this is a question that’s always quietly niggled, but never enough to make me actually find out/ask, until now: how can a blank dvd disk have a maximum speed built into it? what’s the disk got to do with speed? i’d have thought it’d (solely) be the writer which limits that?

Luckily we don’t have this problem anymore… most DVD’s can barely reach past 32x and as for Blu-ray, your lucky if you can even find a recorder that goes past 4x :smiley:

I still have a 52x CD burner. I’ve noticed those are very difficult to come by, as the most burners that are available today only have a top speed of 48x. I’m thinking that the problem of CDs explosively shattering at those speeds was probably why they capped it at 48x.

Blank DVD’s come with rated speed which might be a lot lower than the maximum writing capability of your DVD.

I always burn at 4x or 8x max so the chance of my DVD being a coaster is lessened.

Just to put it out there, 6x for DVDs is about the same as 54x for CDs.

right, so the maximum write speed is dictated by the susceptibility to the laser of the stuff on the disk – and different disks have different stuff on them, hense different max write speeds. great, thanks.

The speed has to do with the chemical composition of the disk and how reliably the materials can be heated by the laser to get you your 1’s and 0’s

It probably won’t write if you try to go over the maximum speed anyway it concerns the (re-)writing speed for the media as was mentioned above.

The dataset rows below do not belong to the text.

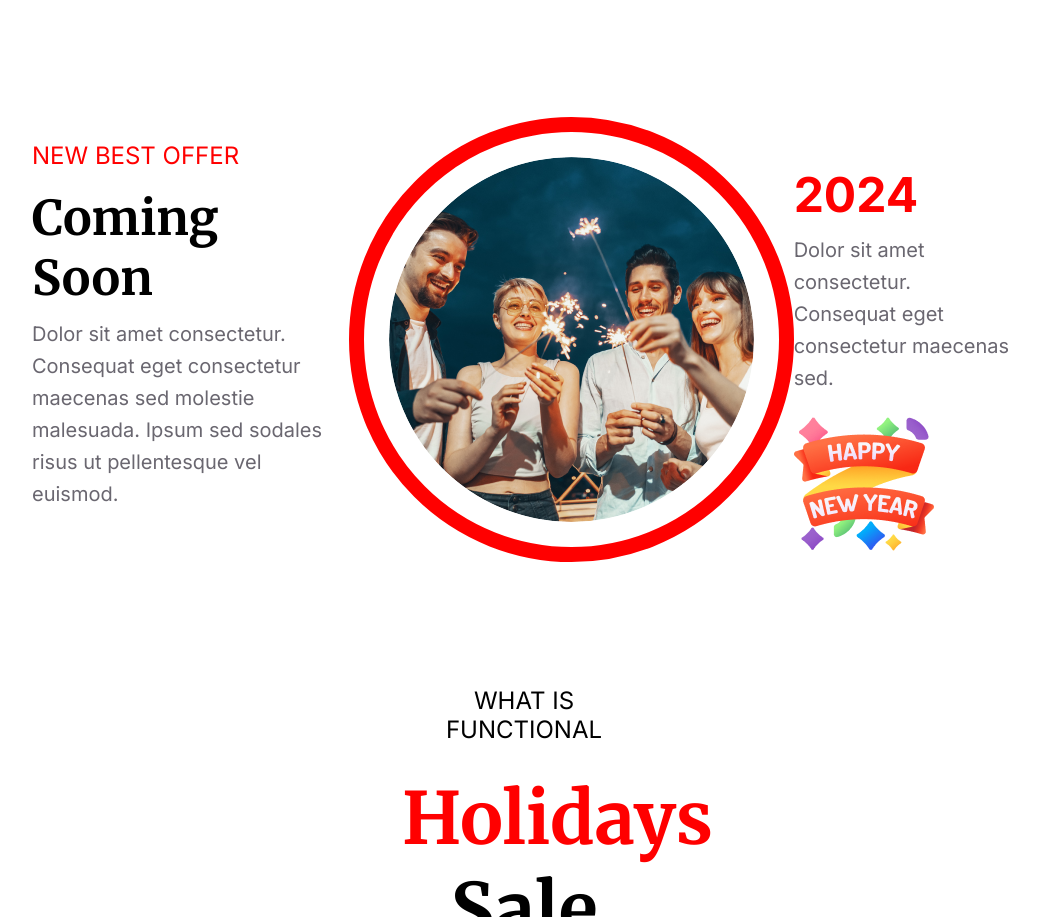
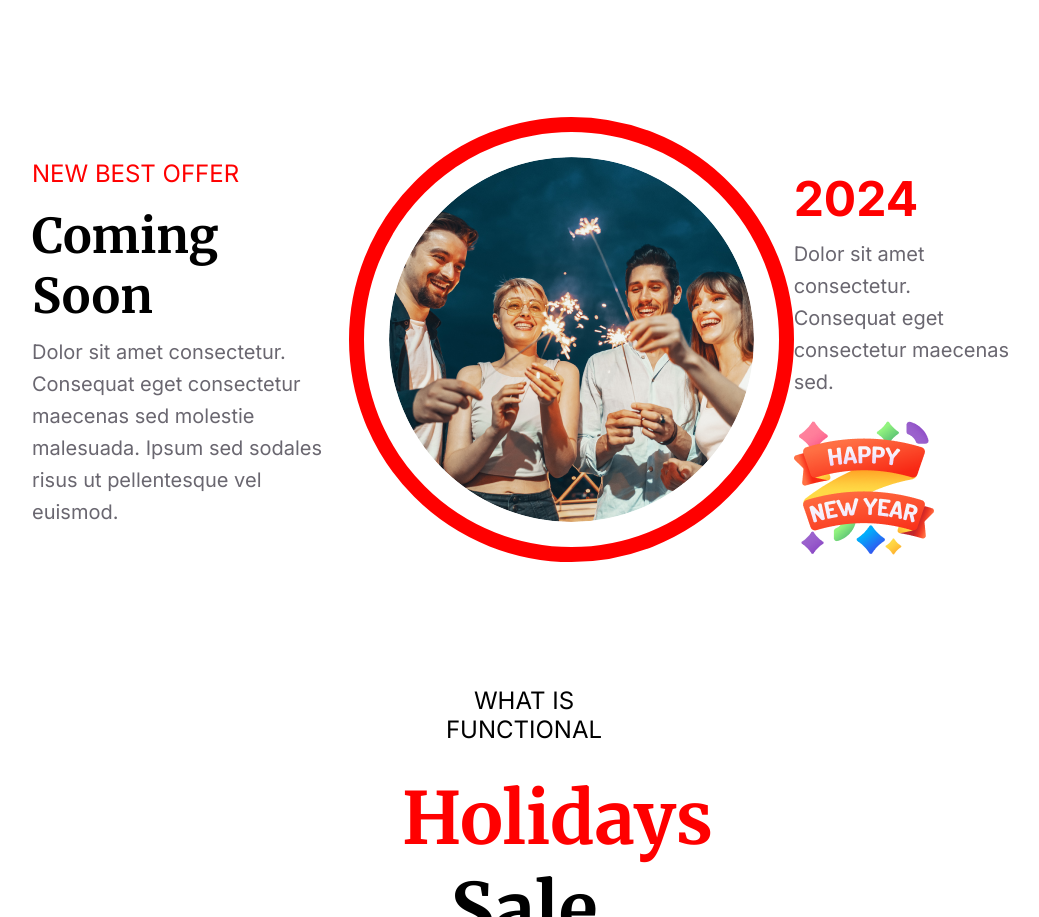
Before and after one commit to najmulhaqueniloy/new-year-offer, a plain HTML site: page index.html in a window 1280 px wide. Shown: the part 3128-4045 px from the top of the page, without its empty margins (116-1155 px from the left). Drawn offline with Linux system fonts and the light colour scheme.

Commit message:
it's my final update

```diff
--- a/styles/style.css
+++ b/styles/style.css
@@ -125,7 +125,7 @@ main{
 .coming-area{
     display: flex;
     justify-content: space-between;
-    /* gap: 78px; */
+    align-items: center;
     margin-top: 120px;
 }
 .coming-offer{
```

The DVD usually has to adopt a writing mode standard - thus limiting its speed. Even if you had for example; a x22 DVD-RAM Rewriter but the Disc was x16 Max you still couldn’t burn it at x22 - unless you loaded a x22 rated Disc.

It doesn’t have a max speed built into it. The max speed indicates at what speed that particular disc can be written. If you burn at higher speed, it might not give a good result.

As CD drives got faster and faster they discovered a problem once they were spinning the CD at around 56 - 58x.

The problem was that the disk itself would shatter into lots of tiny pieces destroying the drive.